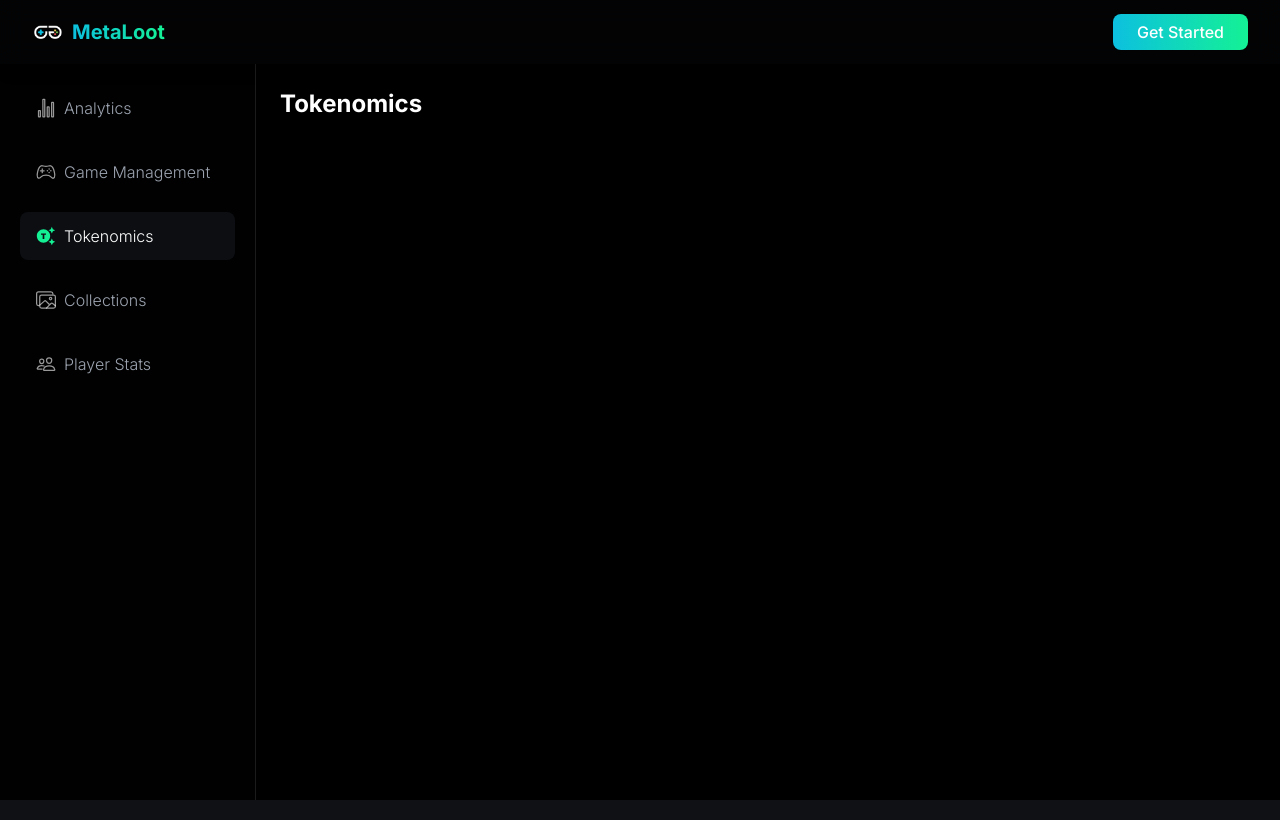
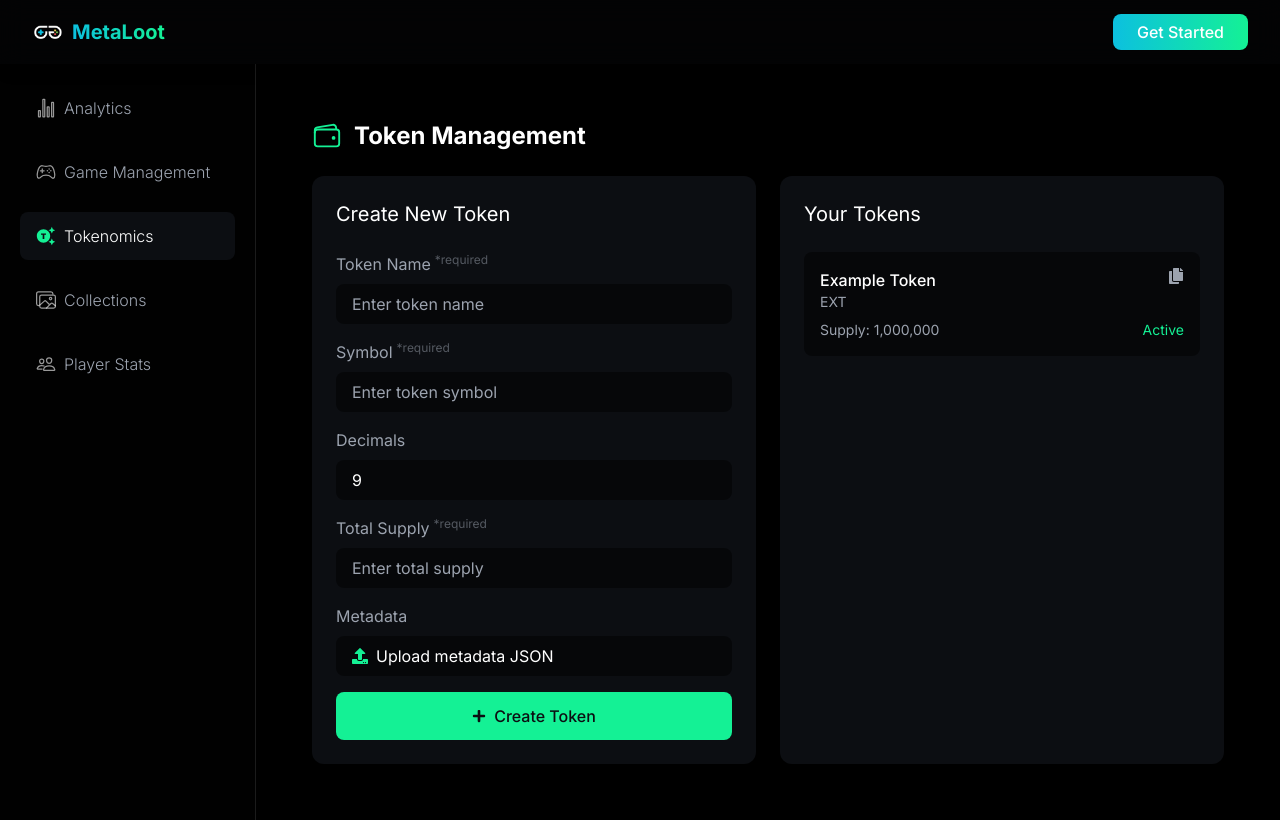
Before and after one commit to vanha777/metaloot.dev, a Next.js app: page /dashboard in a window 1280 px wide. Both pictures are taken after a click on the button "Tokenomics". Built offline with nearby package versions, Linux system fonts and the light colour scheme.

Commit message:
added tokenomics section

```diff
--- a/app/dashboard/components/AnalyticsSection.tsx
+++ b/app/dashboard/components/AnalyticsSection.tsx
@@ -175,7 +175,6 @@ export default function AnalyticsSection() {
       });
       setLoading(false);
     };
-
     fetchAnalytics();
   }, []);
 
--- a/app/dashboard/components/TokenomicsSection.tsx
+++ b/app/dashboard/components/TokenomicsSection.tsx
@@ -1,11 +1,194 @@
+import { useState } from "react";
+import { IoWalletOutline } from "react-icons/io5";
+import { FaPlus, FaUpload, FaCopy } from "react-icons/fa";
+import Alert from "@/components/Alert";
+
+interface TokenForm {
+  name: string;
+  symbol: string;
+  decimals: string;
+  totalSupply: string;
+  metadata: File | null;
+}
 
 export default function TokenomicsSection() {
-    return (
-      <div className="space-y-6">
-        <h2 className="text-2xl font-bold text-white">Tokenomics</h2>
-        <div className="grid grid-cols-1 md:grid-cols-3 gap-6">
+  const [formData, setFormData] = useState<TokenForm>({
+    name: '',
+    symbol: '',
+    decimals: '9',
+    totalSupply: '',
+    metadata: null
+  });
+  const [alert, setAlert] = useState({
+    show: false,
+    message: '',
+    type: 'info' as 'success' | 'error' | 'info'
+  });
 
+  const handleChange = (e: React.ChangeEvent<HTMLInputElement>) => {
+    const { name, value } = e.target;
+    setFormData(prev => ({
+      ...prev,
+      [name]: value
+    }));
+  };
+
+  const handleFileChange = (e: React.ChangeEvent<HTMLInputElement>) => {
+    const file = e.target.files?.[0];
+    if (file) {
+      setFormData(prev => ({
+        ...prev,
+        metadata: file
+      }));
+    }
+  };
+
+  const createToken = async () => {
+    if (!formData.name || !formData.symbol || !formData.totalSupply) {
+      setAlert({
+        show: true,
+        message: 'Please fill in all required fields',
+        type: 'error'
+      });
+      return;
+    }
+
+    try {
+      // Add token creation logic here
+      console.log('Creating token with data:', formData);
+      setAlert({
+        show: true,
+        message: 'Token created successfully!',
+        type: 'success'
+      });
+    } catch (error) {
+      setAlert({
+        show: true,
+        message: 'Failed to create token',
+        type: 'error'
+      });
+    }
+  };
+
+  return (
+    <div className="space-y-6 p-8">
+      <div className="flex items-center gap-3">
+        <IoWalletOutline className="text-3xl text-green" />
+        <h2 className="text-2xl font-bold text-white">Token Management</h2>
+      </div>
+
+      <div className="grid grid-cols-1 lg:grid-cols-2 gap-6">
+        {/* Token Creation Form */}
+        <div className="bg-grey p-6 rounded-xl">
+          <h3 className="text-xl text-white mb-6">Create New Token</h3>
+          <div className="space-y-4">
+            <div>
+              <h3 className="text-gray-400 mb-2 flex items-start gap-1">Token Name <span className="opacity-50 text-xs">*required</span></h3>
+              <input
+                type="text"
+                name="name"
+                value={formData.name}
+                onChange={handleChange}
+                className="w-full bg-black/50 text-white rounded-lg px-4 py-2 focus:outline-none focus:ring-1 focus:ring-green"
+                placeholder="Enter token name"
+              />
+            </div>
+            <div>
+              <h3 className="text-gray-400 mb-2 flex items-start gap-1">Symbol <span className="opacity-50 text-xs">*required</span></h3>
+              <input
+                type="text"
+                name="symbol"
+                value={formData.symbol}
+                onChange={handleChange}
+                className="w-full bg-black/50 text-white rounded-lg px-4 py-2 focus:outline-none focus:ring-1 focus:ring-green"
+                placeholder="Enter token symbol"
+              />
+            </div>
+            <div>
+              <h3 className="text-gray-400 mb-2">Decimals</h3>
+              <input
+                type="number"
+                name="decimals"
+                value={formData.decimals}
+                onChange={handleChange}
+                className="w-full bg-black/50 text-white rounded-lg px-4 py-2 focus:outline-none focus:ring-1 focus:ring-green"
+                placeholder="Enter decimals"
+              />
+            </div>
+            <div>
+              <h3 className="text-gray-400 mb-2 flex items-start gap-1">Total Supply <span className="opacity-50 text-xs">*required</span></h3>
+              <input
+                type="number"
+                name="totalSupply"
+                value={formData.totalSupply}
+                onChange={handleChange}
+                className="w-full bg-black/50 text-white rounded-lg px-4 py-2 focus:outline-none focus:ring-1 focus:ring-green"
+                placeholder="Enter total supply"
+              />
+            </div>
+            <div>
+              <h3 className="text-gray-400 mb-2">Metadata</h3>
+              <label className="flex items-center gap-2 bg-black/50 text-white rounded-lg px-4 py-2 cursor-pointer hover:bg-black/60">
+                <FaUpload className="text-green" />
+                <span>{formData.metadata ? formData.metadata.name : 'Upload metadata JSON'}</span>
+                <input
+                  type="file"
+                  accept=".json"
+                  onChange={handleFileChange}
+                  className="hidden"
+                />
+              </label>
+            </div>
+            <button
+              onClick={createToken}
+              className="w-full bg-green hover:bg-green/90 text-grey px-6 py-3 rounded-lg font-medium flex items-center justify-center gap-2 mt-6"
+            >
+              <FaPlus className="text-sm" />
+              <span>Create Token</span>
+            </button>
+          </div>
+        </div>
+
+        {/* Token List */}
+        <div className="bg-grey p-6 rounded-xl">
+          <h3 className="text-xl text-white mb-6">Your Tokens</h3>
+          <div className="space-y-4">
+            {/* Example Token */}
+            <div className="bg-black/50 p-4 rounded-lg">
+              <div className="flex justify-between items-start mb-2">
+                <div>
+                  <h4 className="text-white font-medium">Example Token</h4>
+                  <p className="text-gray-400 text-sm">EXT</p>
+                </div>
+                <button
+                  className="text-gray-400 hover:text-white"
+                  onClick={() => {
+                    navigator.clipboard.writeText("token_address_here");
+                    setAlert({
+                      show: true,
+                      message: 'Address copied to clipboard',
+                      type: 'info'
+                    });
+                  }}
+                >
+                  <FaCopy />
+                </button>
+              </div>
+              <div className="flex justify-between text-sm">
+                <span className="text-gray-400">Supply: 1,000,000</span>
+                <span className="text-green">Active</span>
+              </div>
+            </div>
+          </div>
         </div>
       </div>
-    )
-  }
+
+      <Alert
+        isOpen={alert.show}
+        message={alert.message}
+        type={alert.type}
+        onClose={() => setAlert(prev => ({ ...prev, show: false }))}
+      />
+    </div>
+  );
+}
```
Also changed, not shown: app/dashboard/page.tsx (line endings or trailing spaces).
───
(DIRECTIONS):
Among the lines above, count those containing the word "placeholder" and write only the number.

(OUTPUT FOR THIS EXERCISE):
4